PIANO (Performance Interaction and Augmented Noise Object) by John Ferguson and Mauricio Iregui.

PIANO is an instrument that revolves around a computer, a projector, an infrared (IR) camera and IR lighting, built-in speakers, and a number of objects fitted with fiducial symbols. The camera detects IR light reflected by the symbols and ignores light from the projector. The location of physical objects and their angle of rotation is mapped to various audio parameters. PIANO is influenced by the work of Sergi Jorda, particularly tabletop interface The Reactable.

PIANO on Scope TV December 2017 from Music Technology QCGU on Vimeo.
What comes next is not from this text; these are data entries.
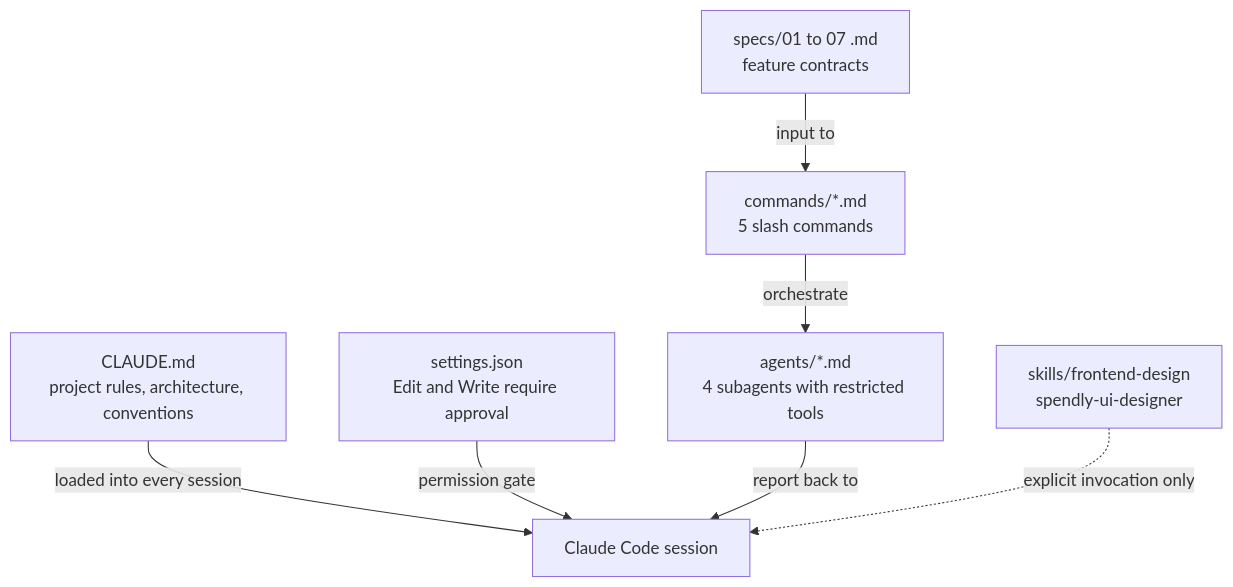
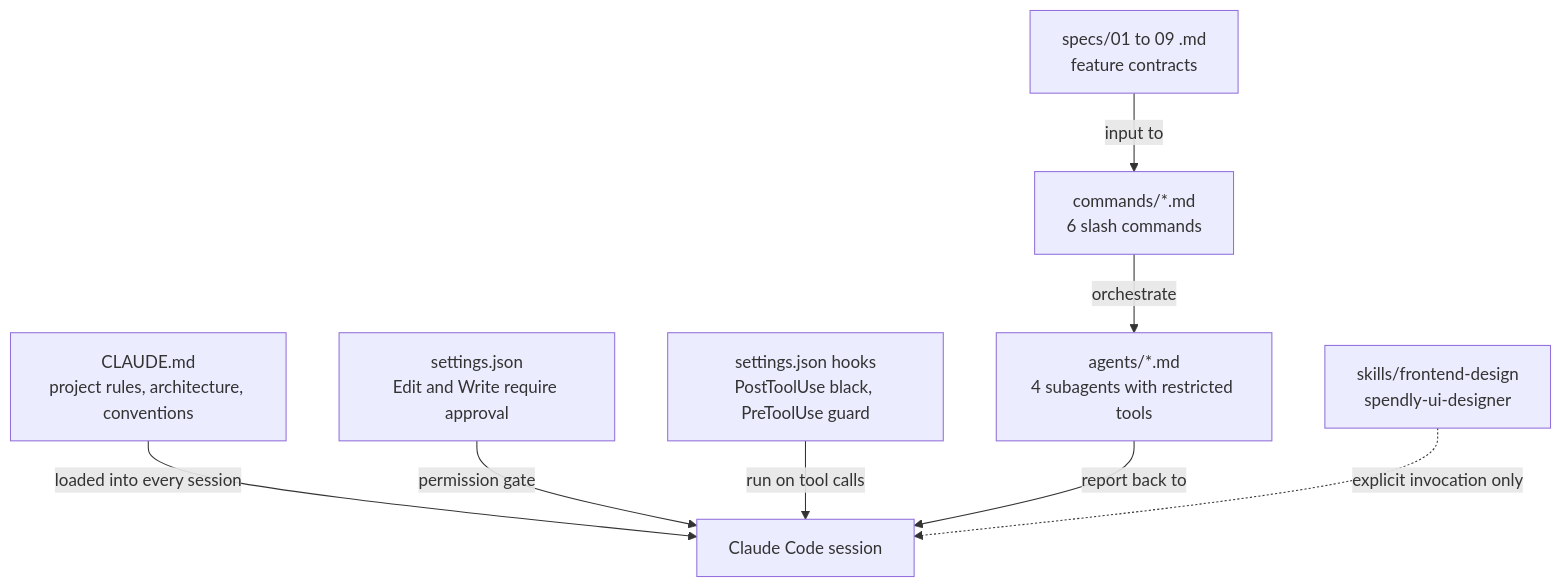
One commit to zohaibshahzadkhan/claudeProject changed the second of 6 diagrams in README.md. Above: the diagram before and after it, drawn with Mermaid. The commit also changed other lines of this file, not shown here.

First line of the commit message:
docs: update README for edit, delete, hooks, and ship-feature

````diff
--- a/README.md
+++ b/README.md
@@ -100,9 +100,10 @@
 ```mermaid
 flowchart TD
     CM["CLAUDE.md<br/>project rules, architecture, conventions"] -->|"loaded into every session"| Session["Claude Code session"]
     Settings["settings.json<br/>Edit and Write require approval"] -->|"permission gate"| Session
-    Specs["specs/01 to 07 .md<br/>feature contracts"] -->|"input to"| Cmds
-    Cmds["commands/*.md<br/>5 slash commands"] -->|"orchestrate"| Agents
+    Hooks["settings.json hooks<br/>PostToolUse black, PreToolUse guard"] -->|"run on tool calls"| Session
+    Specs["specs/01 to 09 .md<br/>feature contracts"] -->|"input to"| Cmds
+    Cmds["commands/*.md<br/>6 slash commands"] -->|"orchestrate"| Agents
     Agents["agents/*.md<br/>4 subagents with restricted tools"] -->|"report back to"| Session
     Skill["skills/frontend-design<br/>spendly-ui-designer"] -.->|"explicit invocation only"| Session
 ```
````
The current era is obsessed with technological miniaturisation and online communication, but before the emergence of radio and TV (etc) the upright piano was commonly found in homes and social scenarios (such as pubs). PIANO investigates the cultural omnipresence of the upright piano and explores the creative possibility of an instrument of similar size and scale. Adopting this sizeable footprint allows the interactive potential of digitally-augmented physical objects on a large-scale ‘canvas’ in a range of social situations to be explored. Rather than relying on a 1-1 relationship between humans and their technologies and an invisible connection via the internet (such as is the case with a smartphone), PIANO investigates the potential of digitally augmented objects that can be performed by multiple people simultaneously in a variety of social settings.  

In 2017 PIANO @ Sonic Playground was presented at World Science Festival Brisbane as part of 100 Ways to Listen. PIANO was also presented at the national conference of Museums Galleries Australia and Ferguson was filmed demonstrating PIANO and various other devices for ScopeTV, which was broadcast nationally in Australia via Network Ten and archived online. In 2018 100 Ways to Listen won the Queensland State award and was a finalist in the national APRA AMCOS Art Music Awards in the Excellence in Experimental Music category.

The PIANO @ Sonic Playground installation revolves round audible beating, which occurs when two independent sine waves are very closely aligned in frequency and a degree of phase cancelation occurs, resulting in the creation of a rhythmic pulse.

Links to online documentation